(What you are asked to do)
Determine the number of lines in these entries that hold the word "LineChart". Give the number and nothing more.
*** Opening Data excerpts ***
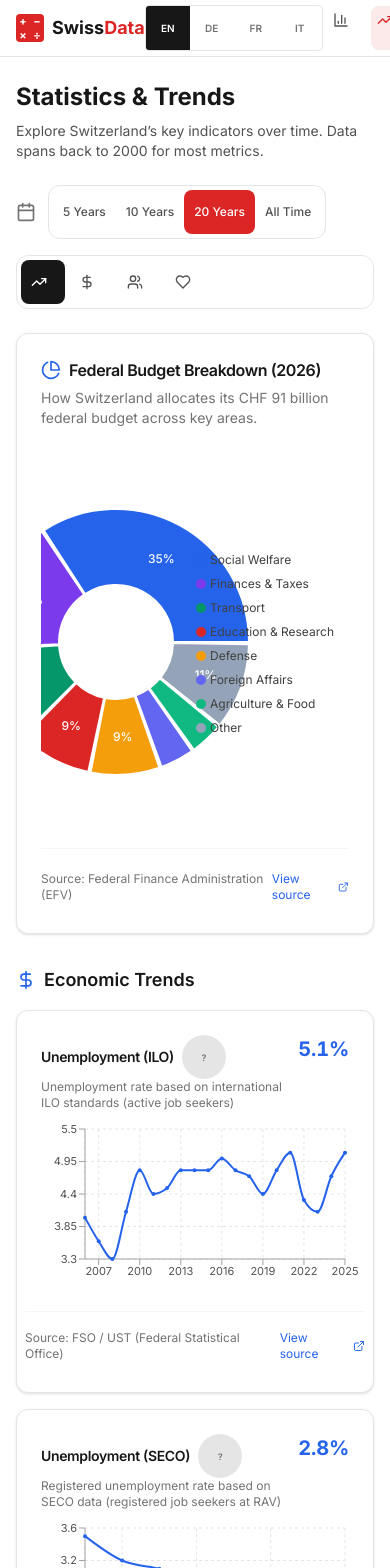
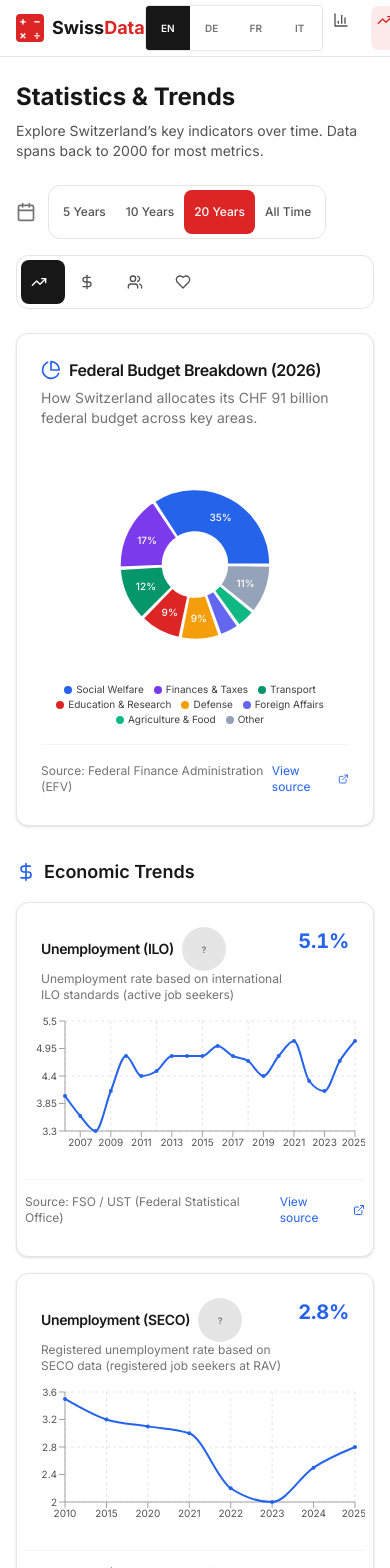
Before and after one commit to niclorusso/swissdata, a Next.js app: page /statistics in a window 390 px wide. Shown: the top 1568 px of the page. Built offline with nearby package versions, Linux system fonts and the light colour scheme.

Commit message:
Major mobile UX improvements: responsive pie chart, smaller charts, better spacing

```diff
--- a/src/app/statistics/page.tsx
+++ b/src/app/statistics/page.tsx
@@ -455,8 +455,8 @@ export default function StatisticsPage() {
               </p>
             </CardHeader>
             <CardContent>
-              <SpendingPieChart height={380} />
-              <div className="flex items-center justify-between mt-4 pt-4 border-t border-swiss-gray-100">
+              <SpendingPieChart />
+              <div className="flex items-center justify-between mt-3 sm:mt-4 pt-3 sm:pt-4 border-t border-swiss-gray-100">
                 <span className="text-xs text-swiss-gray-500">{t.statistics.source} Federal Finance Administration (EFV)</span>
                 <a
                   href="https://www.efv.admin.ch/en/expenditure"
@@ -519,8 +519,8 @@ export default function StatisticsPage() {
                   </div>
                 </CardHeader>
                 <CardContent className="px-2 sm:px-6">
-                  <SingleIndicatorChart indicator={indicator} height={180} startYear={startYear} color="#2563EB" />
-                  <div className="flex items-center justify-between mt-3 pt-3 border-t border-swiss-gray-100">
+                  <SingleIndicatorChart indicator={indicator} height={160} startYear={startYear} color="#2563EB" />
+                  <div className="flex items-center justify-between mt-2 sm:mt-3 pt-2 sm:pt-3 border-t border-swiss-gray-100">
                     <span className="text-xs text-swiss-gray-500">{t.statistics.source} {indicator.source}</span>
                     <a href={indicator.sourceUrl} target="_blank" rel="noopener noreferrer" className="text-xs text-blue-600 hover:underline flex items-center gap-1">
                       {t.statistics.viewSource}
@@ -556,8 +556,8 @@ export default function StatisticsPage() {
                   </div>
                 </CardHeader>
                 <CardContent className="px-2 sm:px-6">
-                  <SingleIndicatorChart indicator={indicator} height={180} startYear={startYear} color="#7C3AED" />
-                  <div className="flex items-center justify-between mt-3 pt-3 border-t border-swiss-gray-100">
+                  <SingleIndicatorChart indicator={indicator} height={160} startYear={startYear} color="#7C3AED" />
+                  <div className="flex items-center justify-between mt-2 sm:mt-3 pt-2 sm:pt-3 border-t border-swiss-gray-100">
                     <span className="text-xs text-swiss-gray-500">{t.statistics.source} {indicator.source}</span>
                     <a href={indicator.sourceUrl} target="_blank" rel="noopener noreferrer" className="text-xs text-purple-600 hover:underline flex items-center gap-1">
                       {t.statistics.viewSource}
@@ -593,8 +593,8 @@ export default function StatisticsPage() {
                   </div>
                 </CardHeader>
                 <CardContent className="px-2 sm:px-6">
-                  <SingleIndicatorChart indicator={indicator} height={180} startYear={startYear} color="#059669" />
-                  <div className="flex items-center justify-between mt-3 pt-3 border-t border-swiss-gray-100">
+                  <SingleIndicatorChart indicator={indicator} height={160} startYear={startYear} color="#059669" />
+                  <div className="flex items-center justify-between mt-2 sm:mt-3 pt-2 sm:pt-3 border-t border-swiss-gray-100">
                     <span className="text-xs text-swiss-gray-500">{t.statistics.source} {indicator.source}</span>
                     <a href={indicator.sourceUrl} target="_blank" rel="noopener noreferrer" className="text-xs text-green-600 hover:underline flex items-center gap-1">
                       {t.statistics.viewSource}
--- a/src/components/statistics/LargeChart.tsx
+++ b/src/components/statistics/LargeChart.tsx
@@ -121,22 +121,22 @@ export function LargeChart({
   return (
     <div className="w-full">
       {title && (
-        <h3 className="text-lg font-semibold text-swiss-gray-900 mb-4">{title}</h3>
+        <h3 className="text-base sm:text-lg font-semibold text-swiss-gray-900 mb-3 sm:mb-4">{title}</h3>
       )}
       <ResponsiveContainer width="100%" height={height}>
-        <LineChart data={data} margin={{ top: 20, right: 30, left: 20, bottom: 20 }}>
+        <LineChart data={data} margin={{ top: 10, right: 10, left: 0, bottom: 10 }}>
           {showGrid && <CartesianGrid strokeDasharray="3 3" stroke="#E5E5E5" />}
           <XAxis
             dataKey="year"
-            tick={{ fill: "#525252", fontSize: 12 }}
+            tick={{ fill: "#525252", fontSize: 10 }}
             tickLine={{ stroke: "#A3A3A3" }}
             axisLine={{ stroke: "#A3A3A3" }}
           />
           <YAxis
-            tick={{ fill: "#525252", fontSize: 12 }}
+            tick={{ fill: "#525252", fontSize: 10 }}
             tickLine={{ stroke: "#A3A3A3" }}
             axisLine={{ stroke: "#A3A3A3" }}
-            width={60}
+            width={45}
           />
           <Tooltip content={<CustomTooltip />} />
           <Legend
@@ -229,19 +229,19 @@ export function SingleIndicatorChart({
 
   return (
     <ResponsiveContainer width="100%" height={height}>
-      <LineChart data={data} margin={{ top: 10, right: 20, left: 10, bottom: 10 }}>
+      <LineChart data={data} margin={{ top: 10, right: 10, left: 0, bottom: 10 }}>
         <CartesianGrid strokeDasharray="3 3" stroke="#E5E5E5" />
         <XAxis
           dataKey="year"
-          tick={{ fill: "#525252", fontSize: 11 }}
+          tick={{ fill: "#525252", fontSize: 10 }}
           tickLine={{ stroke: "#A3A3A3" }}
           axisLine={{ stroke: "#A3A3A3" }}
         />
         <YAxis
-          tick={{ fill: "#525252", fontSize: 11 }}
+          tick={{ fill: "#525252", fontSize: 10 }}
           tickLine={{ stroke: "#A3A3A3" }}
           axisLine={{ stroke: "#A3A3A3" }}
-          width={50}
+          width={40}
           domain={["auto", "auto"]}
         />
         <Tooltip content={<CustomTooltip />} />
--- a/src/components/statistics/SpendingPieChart.tsx
+++ b/src/components/statistics/SpendingPieChart.tsx
@@ -50,9 +50,9 @@ export function SpendingPieChart({ height = 400 }: SpendingPieChartProps) {
     if (active && payload && payload.length) {
       const item = payload[0].payload;
       return (
-        <div className="bg-white border border-swiss-gray-200 rounded-lg shadow-lg p-3">
-          <p className="font-semibold text-swiss-gray-900">{item.name}</p>
-          <p className="text-swiss-gray-600">
+        <div className="bg-white border border-swiss-gray-200 rounded-lg shadow-lg p-2 sm:p-3">
+          <p className="font-semibold text-swiss-gray-900 text-xs sm:text-sm">{item.name}</p>
+          <p className="text-swiss-gray-600 text-xs sm:text-sm">
             <span className="font-bold" style={{ color: item.color }}>
               {item.value}%
             </span>
@@ -66,7 +66,7 @@ export function SpendingPieChart({ height = 400 }: SpendingPieChartProps) {
   };
 
   const renderLabel = ({ cx, cy, midAngle, innerRadius, outerRadius, percent, name }: any) => {
-    if (percent < 0.05) return null; // Don't show labels for small slices
+    if (percent < 0.06) return null; // Don't show labels for small slices (increased threshold for mobile)
     const RADIAN = Math.PI / 180;
     const radius = innerRadius + (outerRadius - innerRadius) * 0.5;
     const x = cx + radius * Math.cos(-midAngle * RADIAN);
@@ -79,15 +79,21 @@ export function SpendingPieChart({ height = 400 }: SpendingPieChartProps) {
         fill="white"
         textAnchor="middle"
         dominantBaseline="central"
-        className="text-xs font-medium"
+        className="text-[10px] sm:text-xs font-medium"
       >
         {`${(percent * 100).toFixed(0)}%`}
       </text>
     );
   };
 
+  // Responsive height calculation
+  const isMobile = typeof window !== 'undefined' && window.innerWidth < 640;
+  const chartHeight = isMobile ? 280 : height;
+  const outerRadius = isMobile ? 80 : height * 0.35;
+  const innerRadius = isMobile ? 35 : height * 0.15;
+
   return (
-    <div style={{ height }}>
+    <div className="h-[280px] sm:h-[380px]">
       <ResponsiveContainer width="100%" height="100%">
         <PieChart>
           <Pie
@@ -96,8 +102,8 @@ export function SpendingPieChart({ height = 400 }: SpendingPieChartProps) {
             cy="50%"
             labelLine={false}
             label={renderLabel}
-            outerRadius={height * 0.35}
-            innerRadius={height * 0.15}
+            outerRadius="70%"
+            innerRadius="30%"
             dataKey="value"
             paddingAngle={1}
           >
@@ -107,15 +113,15 @@ export function SpendingPieChart({ height = 400 }: SpendingPieChartProps) {
           </Pie>
           <Tooltip content={<CustomTooltip />} />
           <Legend
-            layout="vertical"
-            align="right"
-            verticalAlign="middle"
+            layout="horizontal"
+            align="center"
+            verticalAlign="bottom"
             iconType="circle"
-            iconSize={10}
+            iconSize={8}
             formatter={(value: string) => (
-              <span className="text-xs sm:text-sm text-swiss-gray-700">{value}</span>
+              <span className="text-[10px] sm:text-xs text-swiss-gray-700">{value}</span>
             )}
-            wrapperStyle={{ paddingLeft: "10px" }}
+            wrapperStyle={{ paddingTop: "10px", fontSize: "10px" }}
           />
         </PieChart>
       </ResponsiveContainer>
```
*** Closing Data excerpts ***
(Task answer)
4